**EXERCISE REQUIREMENTS**
Each line of the records below that contains "invocation" needs to be copied.

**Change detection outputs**
##############################

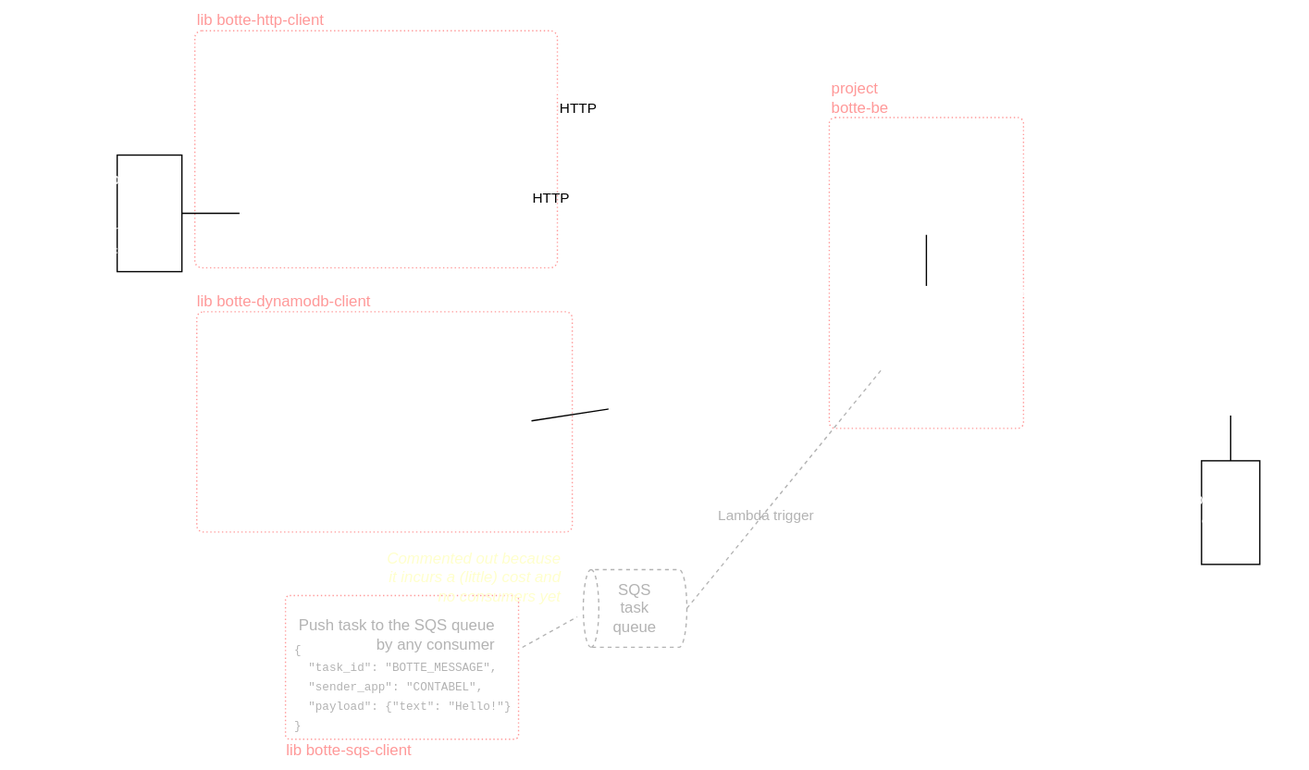
Earlier version of the draw.io export docs/img/architecture-draw.io.svg (puntonim/botte-monorepo). Source tidied: cells renumbered, new cells last; positions are measured from the earlier drawing's top-left corner, leaving out a move shared by most shapes.
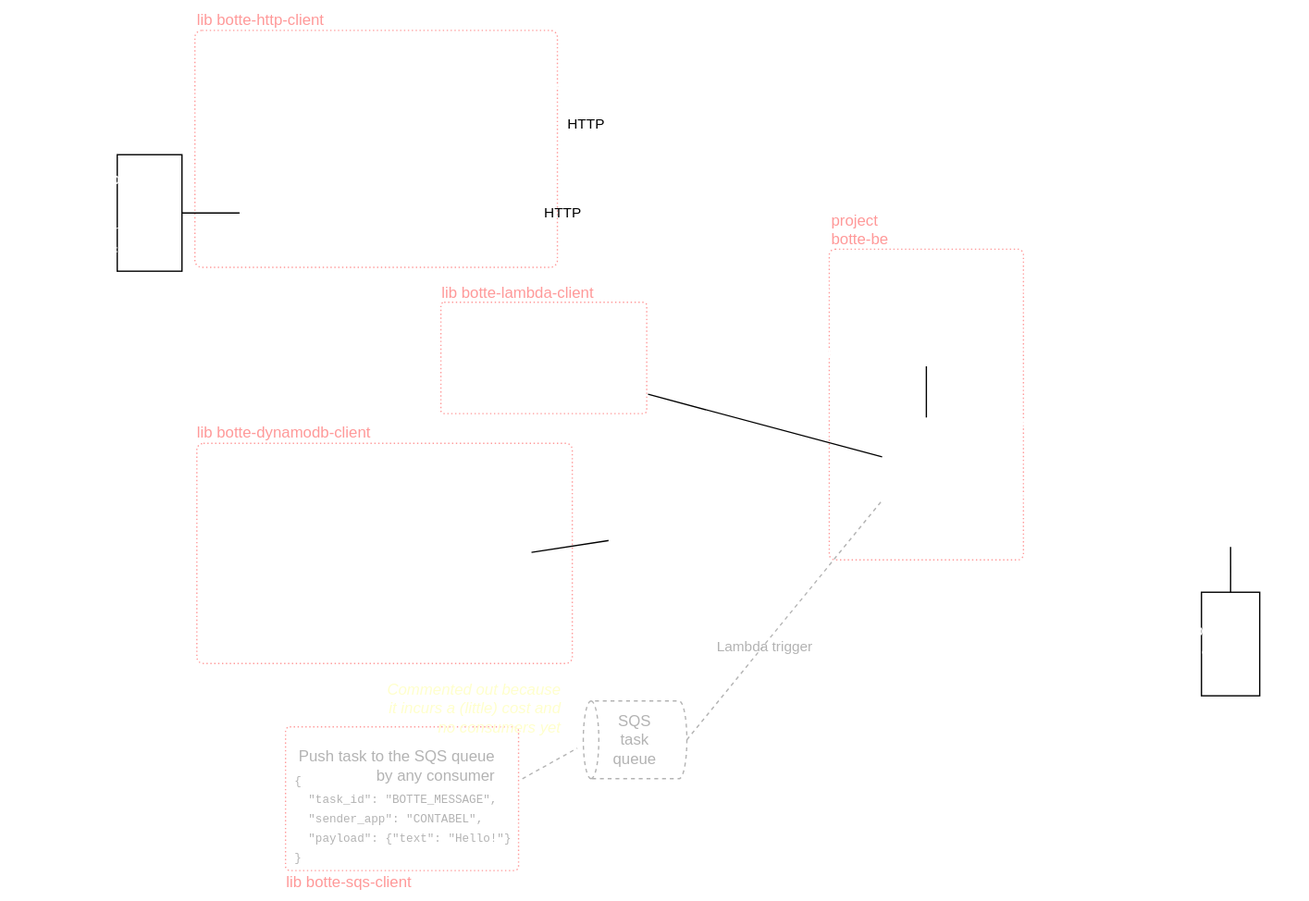
Later version of the same file.

Commit message:
feat(botte-be): view for direct lambda invocation

What changed in the source:
```diff
@@ -6,7 +6,7 @@
       <mxGeometry x="220" y="459" width="180" height="111" as="geometry" />
     </mxCell>
     <mxCell id="3" value="&lt;div style=&quot;text-align: left;&quot;&gt;&lt;div style=&quot;font-size: 9px;&quot;&gt;&lt;br&gt;&lt;/div&gt;&lt;/div&gt;" style="text;html=1;strokeColor=#FF9999;fillColor=none;align=center;verticalAlign=middle;whiteSpace=wrap;rounded=1;fontColor=#FFFFFF;labelBackgroundColor=none;dashed=1;strokeWidth=1;arcSize=3;dashPattern=1 2;" parent="1" vertex="1">
-      <mxGeometry x="150" y="23" width="280" height="183" as="geometry" />
+      <mxGeometry x="150" y="-79" width="280" height="183" as="geometry" />
     </mxCell>
     <mxCell id="4" style="text;html=1;strokeColor=#FF9999;fillColor=none;align=center;verticalAlign=middle;whiteSpace=wrap;rounded=1;fontColor=#FFFFFF;labelBackgroundColor=none;dashed=1;arcSize=3;dashPattern=1 2;" parent="1" vertex="1">
       <mxGeometry x="640" y="90" width="150" height="240" as="geometry" />
@@ -26,7 +26,7 @@
       </mxGeometry>
     </mxCell>
     <mxCell id="9" value="API Gateway" style="rounded=1;whiteSpace=wrap;html=1;fontColor=#FFFFFF;labelBackgroundColor=none;fillColor=none;strokeColor=#FFFFFF;" parent="1" vertex="1">
-      <mxGeometry x="450" y="94.5" width="100" height="90" as="geometry" />
+      <mxGeometry x="470" y="6" width="100" height="90" as="geometry" />
     </mxCell>
     <mxCell id="10" style="rounded=1;whiteSpace=wrap;html=1;fontColor=#FFFFFF;labelBackgroundColor=none;strokeColor=#FFFFFF;fillColor=none;" parent="1" vertex="1">
       <mxGeometry x="680" y="220" width="70" height="70" as="geometry" />
@@ -90,19 +90,19 @@
     <mxCell id="29" value="&lt;font color=&quot;#b3b3b3&quot;&gt;Lambda trigger&lt;/font&gt;" style="edgeLabel;html=1;align=center;verticalAlign=middle;fontColor=#FFFFFF;labelBackgroundColor=none;" parent="28" vertex="1">
       <mxGeometry x="-0.21" y="-1" relative="1" as="geometry" />
     </mxCell>
-    <mxCell id="30" style="rounded=0;jettySize=auto;html=1;endArrow=classic;endFill=1;entryX=0.003;entryY=0.17;entryDx=0;entryDy=0;entryPerimeter=0;fontColor=#FFFFFF;labelBackgroundColor=none;strokeColor=#FFFFFF;exitX=0.976;exitY=0.979;exitDx=0;exitDy=0;exitPerimeter=0;" parent="1" edge="1" source="32" target="9">
+    <mxCell id="30" style="rounded=0;jettySize=auto;html=1;endArrow=none;endFill=0;entryX=0.003;entryY=0.17;entryDx=0;entryDy=0;entryPerimeter=0;fontColor=#FFFFFF;labelBackgroundColor=none;strokeColor=#FFFFFF;exitX=0.976;exitY=0.979;exitDx=0;exitDy=0;exitPerimeter=0;" parent="1" edge="1" source="32" target="9">
       <mxGeometry relative="1" as="geometry" />
     </mxCell>
     <mxCell id="31" value="HTTP" style="edgeLabel;html=1;align=center;verticalAlign=middle;labelBackgroundColor=none;" parent="30" vertex="1">
       <mxGeometry x="-0.28" y="1" relative="1" as="geometry">
-        <mxPoint x="11" y="6" as="offset" />
+        <mxPoint x="10" y="13" as="offset" />
       </mxGeometry>
     </mxCell>
     <mxCell id="32" value="HTTP POST /message by any consumer&lt;br&gt;w/ HTTP header &lt;font face=&quot;Courier New&quot; style=&quot;font-size: 11px;&quot;&gt;Authorization&lt;/font&gt;" style="text;html=1;strokeColor=none;fillColor=none;align=right;verticalAlign=middle;whiteSpace=wrap;rounded=0;fontColor=#FFFFFF;labelBackgroundColor=none;" parent="1" vertex="1">
-      <mxGeometry x="210" y="30" width="220" height="30" as="geometry" />
+      <mxGeometry x="210" y="-72" width="220" height="30" as="geometry" />
     </mxCell>
     <mxCell id="33" value="&lt;font style=&quot;color: rgb(255, 255, 255);&quot;&gt;HTTP POST /webhook by Telegram servers after a user comm&lt;font style=&quot;color: rgb(255, 255, 255);&quot;&gt;and,&lt;br&gt;&lt;span style=&quot;background-color: transparent;&quot;&gt;w/ HTTP header&lt;/span&gt;&lt;/font&gt;&lt;/font&gt;&lt;div&gt;&lt;font style=&quot;font-size: 11px; color: rgb(255, 255, 255);&quot;&gt;&lt;font face=&quot;Courier New&quot;&gt;X-Telegram-Bot-Api-Secret-Token&lt;/font&gt;&amp;nbsp;&lt;/font&gt;&lt;/div&gt;" style="text;html=1;strokeColor=none;fillColor=none;align=right;verticalAlign=middle;whiteSpace=wrap;rounded=0;fontColor=#FFFFFF;labelBackgroundColor=none;" parent="1" vertex="1">
-      <mxGeometry x="184.5" y="139.5" width="211" height="49" as="geometry" />
+      <mxGeometry x="184.5" y="37.5" width="211" height="49" as="geometry" />
     </mxCell>
     <mxCell id="34" style="rounded=0;jettySize=auto;html=1;entryX=0.392;entryY=-0.058;entryDx=0;entryDy=0;entryPerimeter=0;fontColor=#FFFFFF;labelBackgroundColor=none;strokeColor=#B3B3B3;dashed=1;exitX=0.938;exitY=0.001;exitDx=0;exitDy=0;exitPerimeter=0;endArrow=none;endFill=0;" parent="1" edge="1" source="49" target="18">
       <mxGeometry relative="1" as="geometry" />
@@ -114,7 +114,7 @@
       <mxGeometry x="-0.06" relative="1" as="geometry" />
     </mxCell>
     <mxCell id="37" value="Botte monorepo" style="text;html=1;strokeColor=none;fillColor=none;align=center;verticalAlign=middle;whiteSpace=wrap;rounded=0;fontStyle=1;fontSize=20;fontColor=#FFFFFF;labelBackgroundColor=none;" parent="1" vertex="1">
-      <mxGeometry x="480" y="10" width="260" height="30" as="geometry" />
+      <mxGeometry x="499" y="-60" width="260" height="30" as="geometry" />
     </mxCell>
     <mxCell id="38" style="rounded=0;jettySize=auto;html=1;exitX=0;exitY=0.5;exitDx=0;exitDy=0;exitPerimeter=0;endArrow=none;endFill=0;" parent="1" edge="1" source="39" target="61">
       <mxGeometry relative="1" as="geometry" />
@@ -125,12 +125,12 @@
     <mxCell id="40" value="Commented out because&lt;br&gt;it incurs a (little) cost and no consumers yet" style="text;html=1;strokeColor=none;fillColor=none;align=right;verticalAlign=middle;whiteSpace=wrap;rounded=0;fontColor=#FFFFCC;labelBackgroundColor=none;fontStyle=2;gradientColor=none;gradientDirection=radial;glass=0;" parent="1" vertex="1">
       <mxGeometry x="285" y="425" width="150" height="40" as="geometry" />
     </mxCell>
-    <mxCell id="41" style="rounded=0;jettySize=auto;html=1;endArrow=classic;endFill=1;entryX=0;entryY=0.5;entryDx=0;entryDy=0;fontColor=#FFFFFF;labelBackgroundColor=none;strokeColor=#FFFFFF;" parent="1" edge="1" source="33" target="9">
+    <mxCell id="41" style="rounded=0;jettySize=auto;html=1;endArrow=none;endFill=0;entryX=0;entryY=0.5;entryDx=0;entryDy=0;fontColor=#FFFFFF;labelBackgroundColor=none;strokeColor=#FFFFFF;" parent="1" edge="1" source="33" target="9">
       <mxGeometry relative="1" as="geometry" />
     </mxCell>
     <mxCell id="42" value="HTTP" style="edgeLabel;html=1;align=center;verticalAlign=middle;labelBackgroundColor=none;" parent="41" vertex="1">
       <mxGeometry x="-0.24" y="-2" relative="1" as="geometry">
-        <mxPoint x="8" y="5" as="offset" />
+        <mxPoint x="10" y="6" as="offset" />
       </mxGeometry>
     </mxCell>
     <mxCell id="43" style="edgeStyle=orthogonalEdgeStyle;rounded=0;jettySize=auto;html=1;exitX=1;exitY=0.5;exitDx=0;exitDy=0;endArrow=none;endFill=0;" parent="1" edge="1" source="55" target="33">
@@ -155,13 +155,13 @@
       <mxGeometry x="16" y="30" width="210" height="60" as="geometry" />
     </mxCell>
     <mxCell id="50" value="&lt;div style=&quot;text-align: left;&quot;&gt;&lt;div&gt;&lt;div&gt;&lt;font face=&quot;Courier New&quot;&gt;{&lt;/font&gt;&lt;/div&gt;&lt;div&gt;&lt;font face=&quot;Courier New&quot;&gt;&amp;nbsp; &quot;text&quot;: &quot;Hello World&quot;,&lt;/font&gt;&lt;/div&gt;&lt;div&gt;&lt;font face=&quot;Courier New&quot;&gt;&lt;font&gt;&amp;nbsp;&amp;nbsp;&lt;/font&gt;&lt;span style=&quot;background-color: transparent;&quot;&gt;# Optional.&lt;/span&gt;&lt;/font&gt;&lt;/div&gt;&lt;div&gt;&lt;font face=&quot;Courier New&quot;&gt;&amp;nbsp; &quot;sender_app&quot;: &quot;CONTABEL&quot;&amp;nbsp;&lt;/font&gt;&lt;/div&gt;&lt;div&gt;&lt;font face=&quot;Courier New&quot;&gt;}&lt;/font&gt;&lt;/div&gt;&lt;/div&gt;&lt;/div&gt;" style="text;html=1;strokeColor=none;fillColor=none;align=center;verticalAlign=middle;whiteSpace=wrap;rounded=0;fontColor=#FFFFFF;labelBackgroundColor=none;fontSize=9;" parent="1" vertex="1">
-      <mxGeometry x="280" y="55" width="150" height="70" as="geometry" />
+      <mxGeometry x="280" y="-47" width="150" height="70" as="geometry" />
     </mxCell>
     <mxCell id="51" value="project botte-be" style="text;html=1;whiteSpace=wrap;strokeColor=none;fillColor=none;align=left;verticalAlign=middle;rounded=0;fontColor=#FF9999;" parent="1" vertex="1">
       <mxGeometry x="640" y="60" width="60" height="30" as="geometry" />
     </mxCell>
     <mxCell id="52" value="lib&amp;nbsp;botte-http-client" style="text;html=1;whiteSpace=wrap;strokeColor=none;fillColor=none;align=left;verticalAlign=middle;rounded=0;fontColor=#FF9999;" parent="1" vertex="1">
-      <mxGeometry x="150" width="130" height="30" as="geometry" />
+      <mxGeometry x="150" y="-102" width="130" height="30" as="geometry" />
     </mxCell>
     <mxCell id="53" value="lib&amp;nbsp;botte-dynamodb-client" style="text;html=1;whiteSpace=wrap;strokeColor=none;fillColor=none;align=left;verticalAlign=middle;rounded=0;fontColor=#FF9999;" parent="1" vertex="1">
       <mxGeometry x="150" y="217" width="190" height="30" as="geometry" />
@@ -170,10 +170,10 @@
       <mxGeometry x="219" y="564" width="190" height="30" as="geometry" />
     </mxCell>
     <mxCell id="55" style="rounded=0;whiteSpace=wrap;html=1;fillColor=none;" parent="1" vertex="1">
-      <mxGeometry x="90" y="119" width="50" height="90" as="geometry" />
+      <mxGeometry x="90" y="17" width="50" height="90" as="geometry" />
     </mxCell>
     <mxCell id="56" style="group;" parent="1" vertex="1">
-      <mxGeometry y="129.5" width="133" height="70" as="geometry" />
+      <mxGeometry y="27.5" width="133" height="70" as="geometry" />
     </mxCell>
     <mxCell id="57" value="Telegram chat between @realbottebot and me" style="text;html=1;strokeColor=none;fillColor=none;align=right;verticalAlign=middle;whiteSpace=wrap;rounded=0;fontColor=#FFFFFF;labelBackgroundColor=none;" parent="56" vertex="1">
       <mxGeometry width="133" height="30" as="geometry" />
@@ -193,5 +193,20 @@
     <mxCell id="62" value="&lt;div style=&quot;text-align: left;&quot;&gt;&lt;div style=&quot;font-size: 9px;&quot;&gt;&lt;br&gt;&lt;/div&gt;&lt;/div&gt;" style="text;html=1;strokeColor=#FF9999;fillColor=none;align=center;verticalAlign=middle;whiteSpace=wrap;rounded=1;fontColor=#FFFFFF;labelBackgroundColor=none;dashed=1;strokeWidth=1;glass=0;shadow=0;arcSize=3;dashPattern=1 2;" parent="1" vertex="1">
       <mxGeometry x="151.5" y="240" width="290" height="170" as="geometry" />
     </mxCell>
+    <mxCell id="63" value="&lt;div style=&quot;text-align: left;&quot;&gt;&lt;div style=&quot;font-size: 9px;&quot;&gt;&lt;br&gt;&lt;/div&gt;&lt;/div&gt;" style="text;html=1;strokeColor=#FF9999;fillColor=none;align=center;verticalAlign=middle;whiteSpace=wrap;rounded=1;fontColor=#FFFFFF;labelBackgroundColor=none;dashed=1;strokeWidth=1;glass=0;shadow=0;arcSize=3;dashPattern=1 2;" parent="1" vertex="1">
+      <mxGeometry x="340" y="131" width="159" height="86" as="geometry" />
+    </mxCell>
+    <mxCell id="64" value="lib&amp;nbsp;botte-lambda-client" style="text;html=1;whiteSpace=wrap;strokeColor=none;fillColor=none;align=left;verticalAlign=middle;rounded=0;fontColor=#FF9999;" parent="1" vertex="1">
+      <mxGeometry x="339" y="117" width="121" height="14" as="geometry" />
+    </mxCell>
+    <mxCell id="65" value="&lt;div style=&quot;text-align: left;&quot;&gt;&lt;div&gt;&lt;div&gt;&lt;font face=&quot;Courier New&quot;&gt;{&lt;/font&gt;&lt;/div&gt;&lt;div&gt;&lt;font face=&quot;Courier New&quot;&gt;&amp;nbsp; &quot;text&quot;: &quot;Hello World&quot;,&lt;/font&gt;&lt;/div&gt;&lt;div&gt;&lt;font face=&quot;Courier New&quot;&gt;&lt;font&gt;&amp;nbsp;&amp;nbsp;&lt;/font&gt;&lt;span style=&quot;background-color: transparent;&quot;&gt;# Optional.&lt;/span&gt;&lt;/font&gt;&lt;/div&gt;&lt;div&gt;&lt;font face=&quot;Courier New&quot;&gt;&amp;nbsp; &quot;sender_app&quot;: &quot;CONTABEL&quot;&amp;nbsp;&lt;/font&gt;&lt;/div&gt;&lt;div&gt;&lt;font face=&quot;Courier New&quot;&gt;}&lt;/font&gt;&lt;/div&gt;&lt;/div&gt;&lt;/div&gt;" style="text;html=1;strokeColor=none;fillColor=none;align=center;verticalAlign=middle;whiteSpace=wrap;rounded=0;fontColor=#FFFFFF;labelBackgroundColor=none;fontSize=9;" parent="1" vertex="1">
+      <mxGeometry x="350" y="147" width="150" height="70" as="geometry" />
+    </mxCell>
+    <mxCell id="66" value="Lambda direct invocation" style="text;html=1;strokeColor=none;fillColor=none;align=right;verticalAlign=middle;whiteSpace=wrap;rounded=0;fontColor=#FFFFFF;labelBackgroundColor=none;" parent="1" vertex="1">
+      <mxGeometry x="330" y="131" width="154" height="30" as="geometry" />
+    </mxCell>
+    <mxCell id="67" style="rounded=0;jettySize=auto;html=1;entryX=0.012;entryY=0.434;entryDx=0;entryDy=0;entryPerimeter=0;endArrow=none;endFill=0;" parent="1" edge="1" source="65" target="10">
+      <mxGeometry relative="1" as="geometry" />
+    </mxCell>
   </root>
 </mxGraphModel>
```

##############################

**WRITTEN ANSWER**
feat(botte-be): view for direct lambda invocation
+    <mxCell id="66" value="Lambda direct invocation" style="text;html=1;strokeColor=none;fillColor=none;align=right;verticalAlign=middle;whiteSpace=wrap;rounded=0;fontColor=#FFFFFF;labelBackgroundColor=none;" parent="1" vertex="1">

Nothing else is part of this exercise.